Friday, July 17, 2009

Today's Words, class...Hubris and Humility

Within the past couple of weeks, I've finished a couple of popular books: Malcolm Gladwell's Outliers, and Jim Collins' How The Mighty Fall. Both are worthwhile reads, but they point to a larger theme that tends to emerge after any crisis, but particularly systematic and cyclical crises. People and institutions tend to get themselves into trouble when their pride passes a certain (apologies, Mr. Gladwell) "tipping point", and the pain is arguably correlated between the altitude from which they descend, the speed of their descent, and the gap between the credit they are due versus the credit they ascribe to themselves.

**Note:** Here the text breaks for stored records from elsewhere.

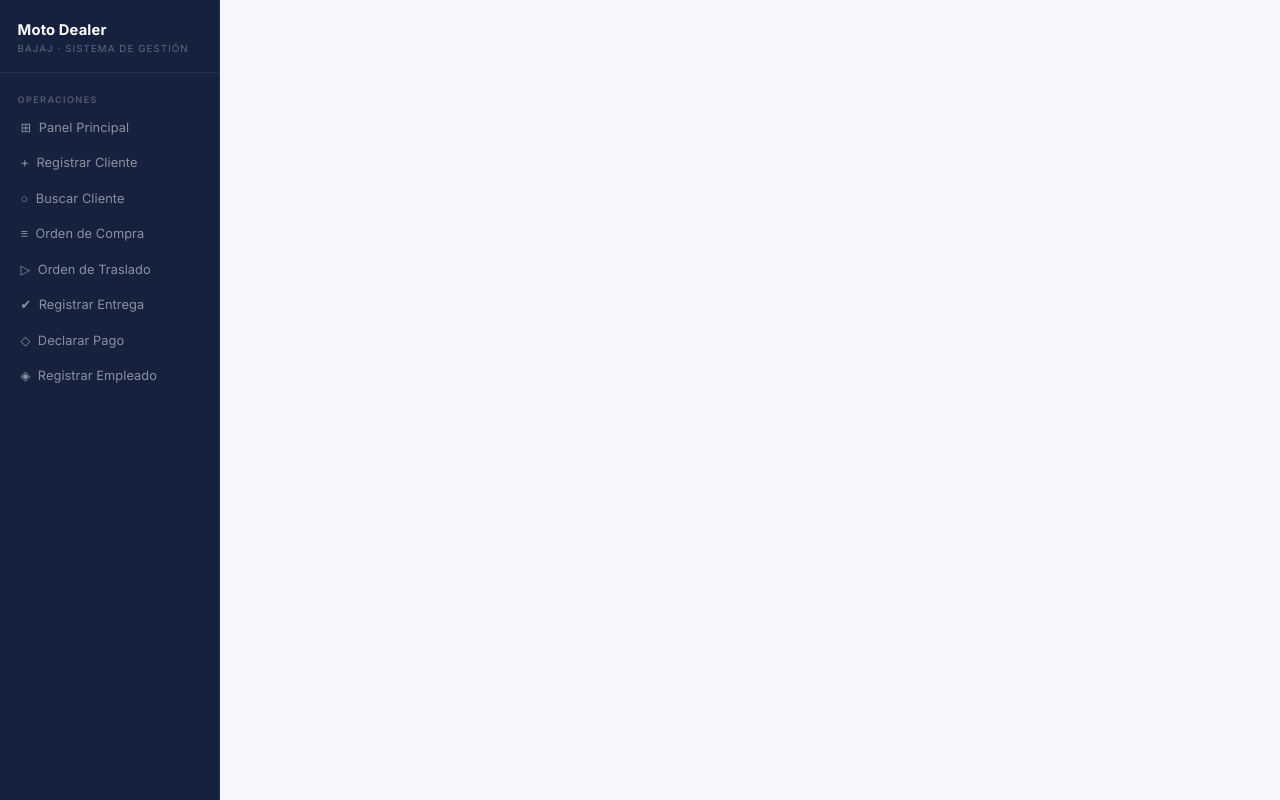
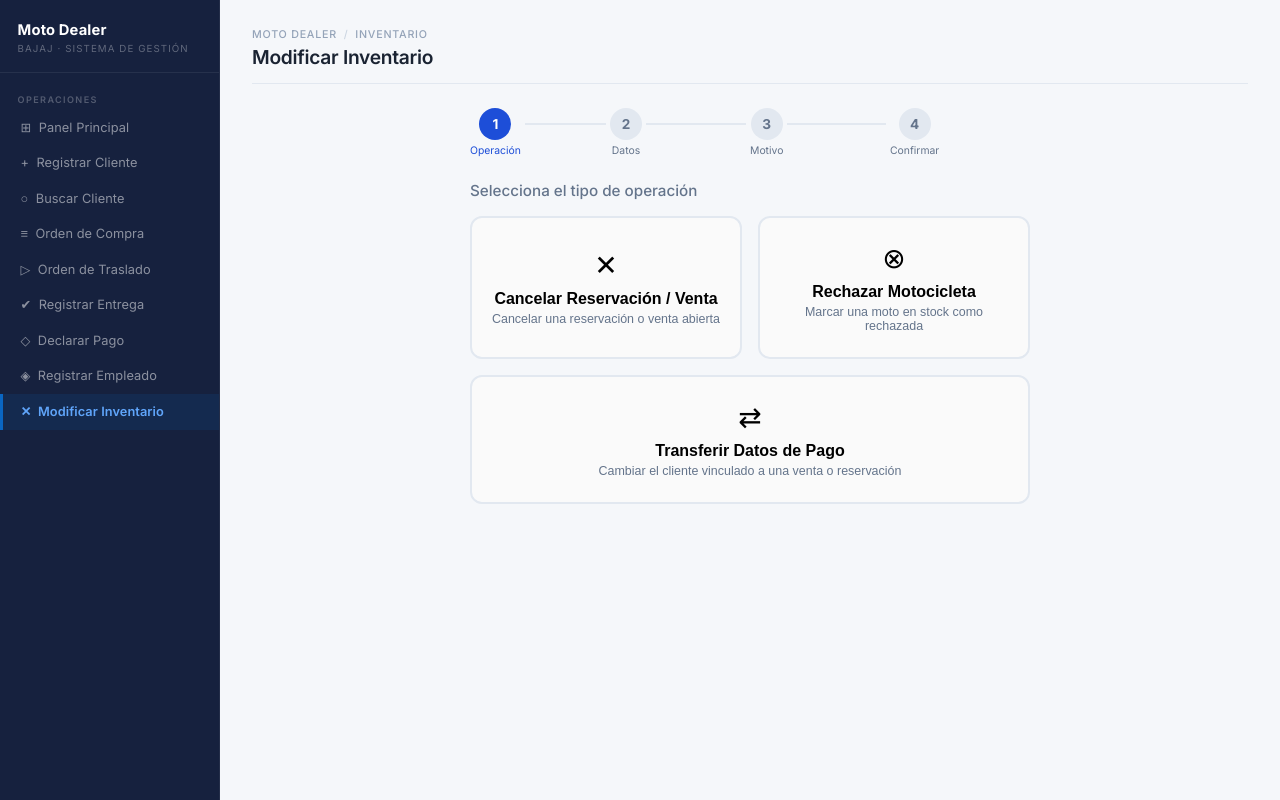
Before and after one commit to UlisesPe22/Motorcycle_Multi_Dealership_Mangement_System, a React (Vite) app in the folder frontend/: page /modificar-inventario in a window 1280 px wide. Built offline with nearby package versions, Linux system fonts and the light colour scheme.

Commit message:
feat: vendor sales page — SaleStatus enum, active sales table, contract button, header KPIs

```diff
--- a/frontend/src/App.jsx
+++ b/frontend/src/App.jsx
@@ -9,7 +9,7 @@
 import DeclarePayment from './pages/DeclarePayment'
 import Placeholders from './pages/Placeholders'
 import RegisterVendedor from './pages/RegisterVendedor'
-
+import InventoryManagement from './pages/InventoryManagement'
 function AppContent() {
   return (
     <div className="app-layout">
@@ -27,6 +27,7 @@
           <Route path="/declarar-pago" element={<DeclarePayment />} />
           <Route path="/validar-venta" element={<Placeholders title="Validar Venta" />} />
           <Route path="/registrar-empleado" element={<RegisterVendedor />} />
+          <Route path="/modificar-inventario" element={<InventoryManagement />} />
         </Routes>
       </main>
     </div>
--- a/frontend/src/components/Navbar.jsx
+++ b/frontend/src/components/Navbar.jsx
@@ -9,6 +9,7 @@
   { path: '/registrar-entrega',   icon: '✔', label: 'Registrar Entrega' },
   { path: '/declarar-pago',       icon: '◇', label: 'Declarar Pago' },
   { path: '/registrar-empleado',  icon: '◈', label: 'Registrar Empleado' },
+  { path: '/modificar-inventario', icon: '✕', label: 'Modificar Inventario' },
 ]
 
 export default function Navbar() {
```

Oddly, the tipping point metaphor seems appropriate here because sustained success seems to be a balancing act. Humility can hamper one's endeavors if it prevents actions out of a sense of propriety or deferrance or unworthiness. However, confidence can disintergrate into hubris over time, quickly or slowly, leaving individuals and institutions out of touch with the objective world as it is.

Don't get me wrong; I'm not talking about humility as some sort of milquetoast submissiveness. I'm talking about understanding that much of one's success can be credited to fate and timing. Knowing and acknowledging that fact requires one to be diligent and attentive, responsibe to changing circumstances, and above all led by wisdom and facts, never vanity and assumption.